One method NASA investigated in the 1980s for managing heat inside a spacesuit was phase change materials.
Like ice cubes in a drink, these materials steadily absorb heat as they change phase from solid to liquid, and, if exposed to colder temperatures, they release that heat as they refreeze. The trick was finding a material that changes phase at temperatures comfortable to humans and which could hold more heat and transfer it more quickly than water. For safety, it also needed to be nontoxic and nonflammable.
In the 1980s, Johnson Space Center funded successful efforts to incorporate such phase change materials into fibers and fabrics for use in space suits.
Although the resulting phase change fabrics never caught on for use in space, one company, Gateway Technologies, saw potential for commercial applications. Now called Outlast, the company licensed exclusive rights for incorporating the material into fabrics and fibers.

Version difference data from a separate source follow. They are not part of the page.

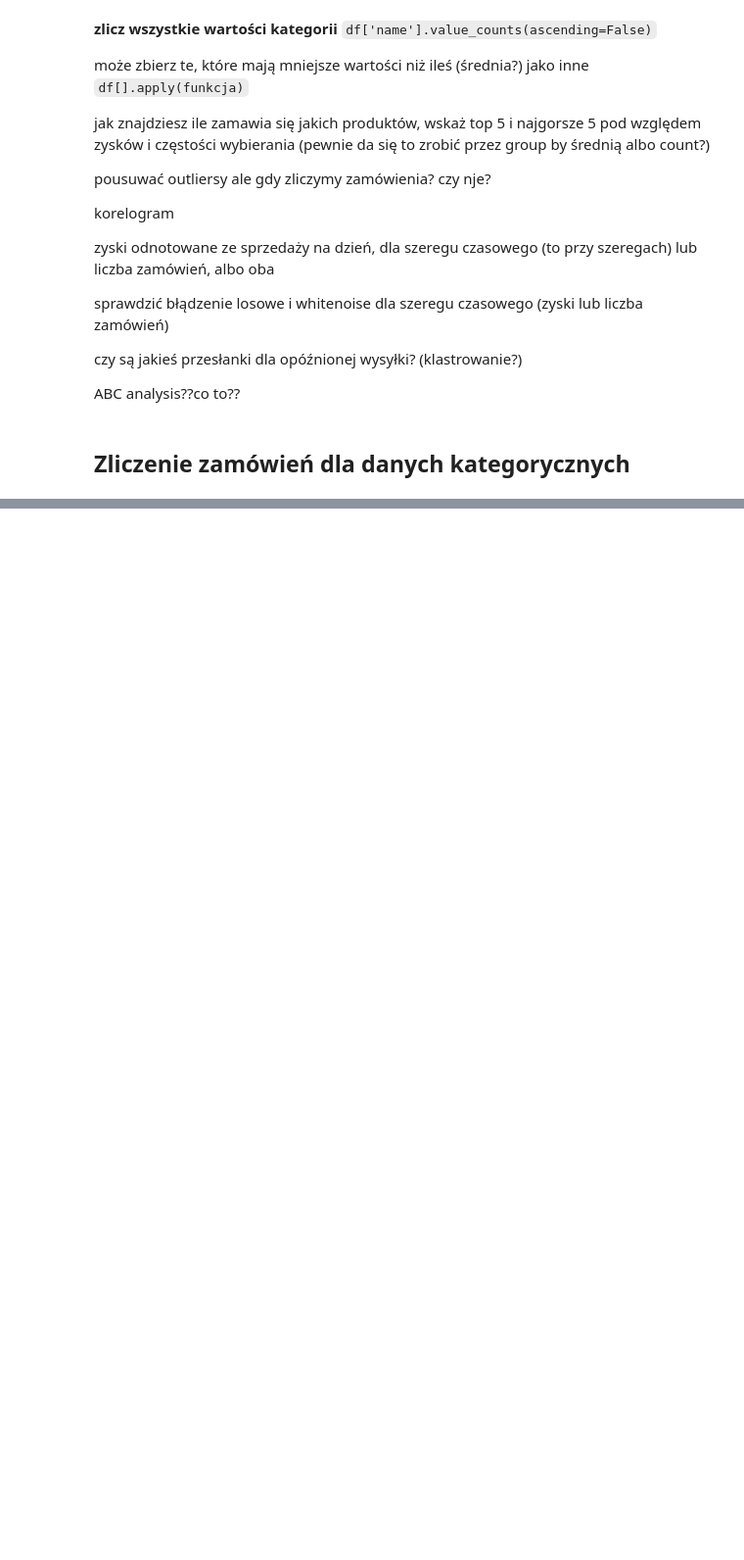
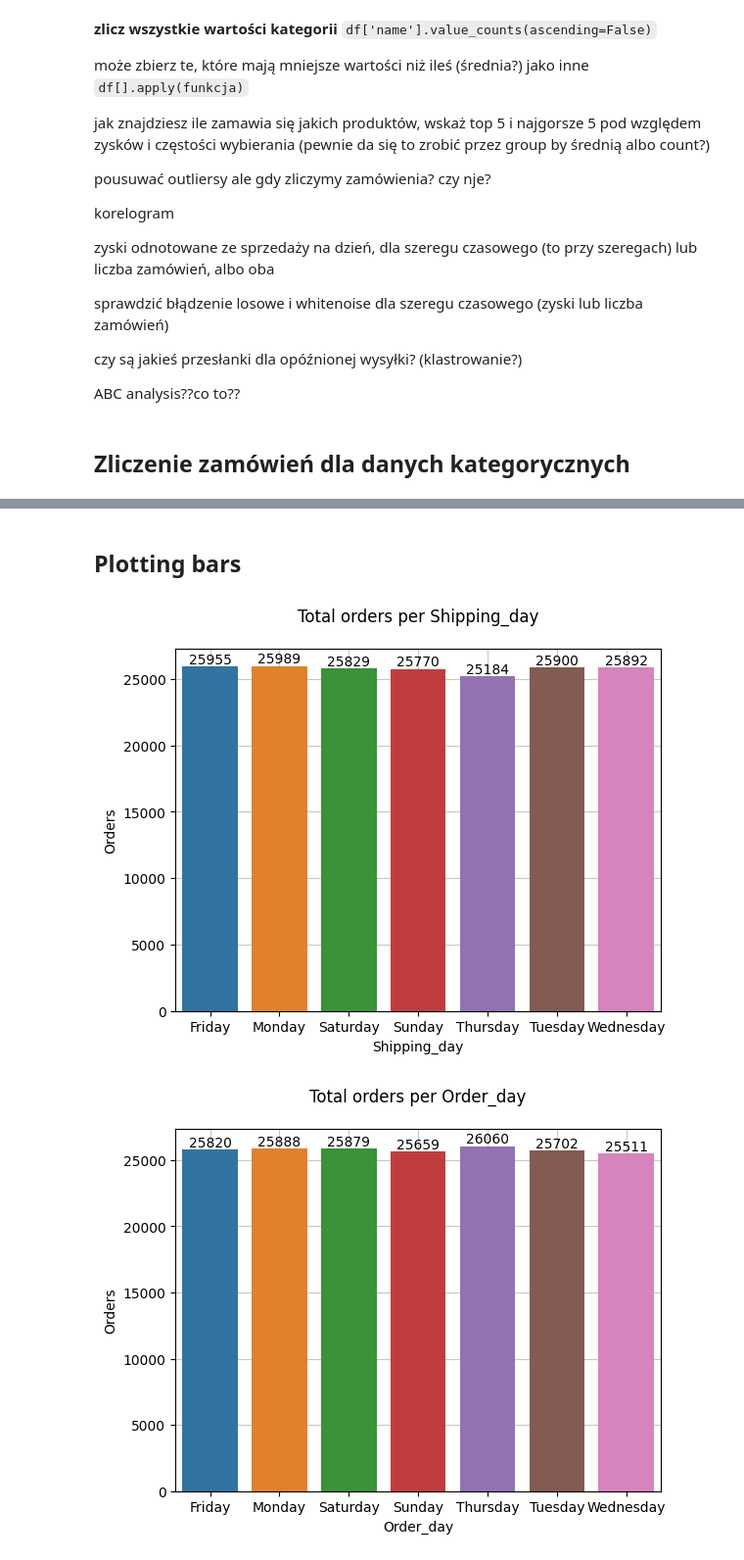
Before and after one commit to miladziekanowska/supply-chain-analysis, a Jupyter notebook: SupplyChain_EDA.ipynb, the cells around one changed output, grey strips where cells are left out. Shown at 98% size. Cells and saved outputs as stored; diff of their text form; code cells hidden in the pictures; blank space fills up the shorter version.

```diff
--- a/SupplyChain_EDA.ipynb
+++ b/SupplyChain_EDA.ipynb
@@ -305,0 +300,50 @@ order_count_columns = ['Type', 'Customer Country',
+# %% [markdown]
+## Plotting bars
+# %%
+barplots = ['Shipping_day', 'Order_day', 'Order_Status', 'Target_shipping_days', 'Late_delivery_risk']
+piecharts = ['Type', 'Customer_Country', 'Customer_Segment', 'Shipping_Mode']
+
+
+def create_barplot(dataframe, column, dictionary=None, title=None, path=None):
+    if dictionary:
+        orders = count_orders(dataframe, column, dictionary)
+    else:
+        orders = count_orders(dataframe, column)
+
+    ax = sns.barplot(x=orders.index, y=orders)
+    ax.bar_label(ax.containers[0])
+    if title:
+        plt.title(title, pad=20)
+    else:
+        plt.title(f'Total orders per {column}', pad=20)
+
+    plt.xlabel(f'{column}')
+    plt.ylabel('Orders')
+    if len(orders) > 7:
+        plt.xticks(rotation=45, ha='right')
+
+    ax.set_axisbelow(True)
+    plt.grid(alpha=0.7)
+    if path:
+        plt.savefig(path)
+    else:
+        plt.savefig(f'graphs/composition/{c}_barplot.png')
+
+    plt.show()
+
+def create_piechart(dataframe, column):
+    orders = count_orders(dataframe, column)
+
+    plt.figure(figsize=(5, 5))  # Rozmiar wykresu
+    plt.pie(orders, labels=[f'{label}\n({size})' for label, size in zip(orders.index, orders)], autopct='', startangle=140)
+    plt.title(f'Total orders per {column}', pad=20)
+    plt.axis('equal')
+
+    plt.savefig(f'graphs/composition/{c}_piechart.png')
+    plt.show()
+# %%
+for c in barplots:
+    create_barplot(df, c)
+# %% [output]
+[figure, added]
+[figure, added]
```
Also changed, not shown: parts of 25 cells of this notebook, 24 other files.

Outlast supplies fabrics infused with microencapsulated phase change materials to hundreds of companies, making it one of the most successful NASA spinoffs. Companies use the materials in everything from bedding to athletic clothes, dress wear, underwear, pajamas, sleeping bags and more — and now they are finding a use in products designed for babies.
While Outlast was building its robust customer base, Stanford University MBA student Jane Chen and a small team of classmates were assigned in 2007 to try to come up with an infant incubator to help care for babies after birth. The catch: it had to be manufactured for just $200, or 1 percent of the price of traditional incubators.
They hit on phase change materials, came up with a prototype using Outlast fabrics, and started a nonprofit called Embrace, which they based in Bangalore, because India has the highest number of premature births per year.
Since their final product was developed, the Embrace infant warmer has been used to treat hundreds of thousands of premature and otherwise low-birth-weight infants in populations lacking access to modern medical care throughout 14 developing countries.
In 2012, encouraged by Chen’s American friends having babies, the company spun off a for-profit company, Embrace Innovations, to sell products with phase change materials to parents.
Through a Kickstarter campaign in spring of 2015, Embrace Innovations raised $130,000 and started taking preorders for a line of infant swaddles, sleeping bags and blankets, marketed as the Little Lotus product line, all made with Outlast linings shot through with microencapsulated phase change materials.
Better Sleep, Plus a Donation
“Our products absorb or release heat to keep babies at a comfortable skin temperature,” explains Kai Chan, vice president of operations at Embrace Innovations. Fewer temperature fluctuations mean a baby rests more easily, which means the parents also rest easier, she notes.
She cites an informal study showing that 8 out of 11 babies slept on average four hours longer over a five-day period with Little Lotus products, compared to other comparable products on the market.
Buying Little Lotus products also offers another benefit: “With every product purchased, a baby in a developing country will be helped with an infant warmer,” Chan says. To donate the warmers, the company is partnering with other nonprofits.
“We’re using this NASA technology not just to keep babies comfortable but also to support our efforts to save premature babies around the world,” Chan says, noting that the company has set a goal of helping 1 million infants.
NASA has a long history of transferring technology to the private sector. Each year, the agency’s Spinoff publication profiles about 50 NASA technologies that have transformed into commercial products and services, demonstrating the wider benefits of America’s investment in its space program. Spinoff is a publication of the Technology Transfer Program in NASA’s Space Technology Mission Directorate.
To learn more about this NASA spinoff, read the original article from Spinoff 2017.
For more information on how NASA is bringing its technology down to Earth, visit http://technology.nasa.gov.
Goddard Space Flight Center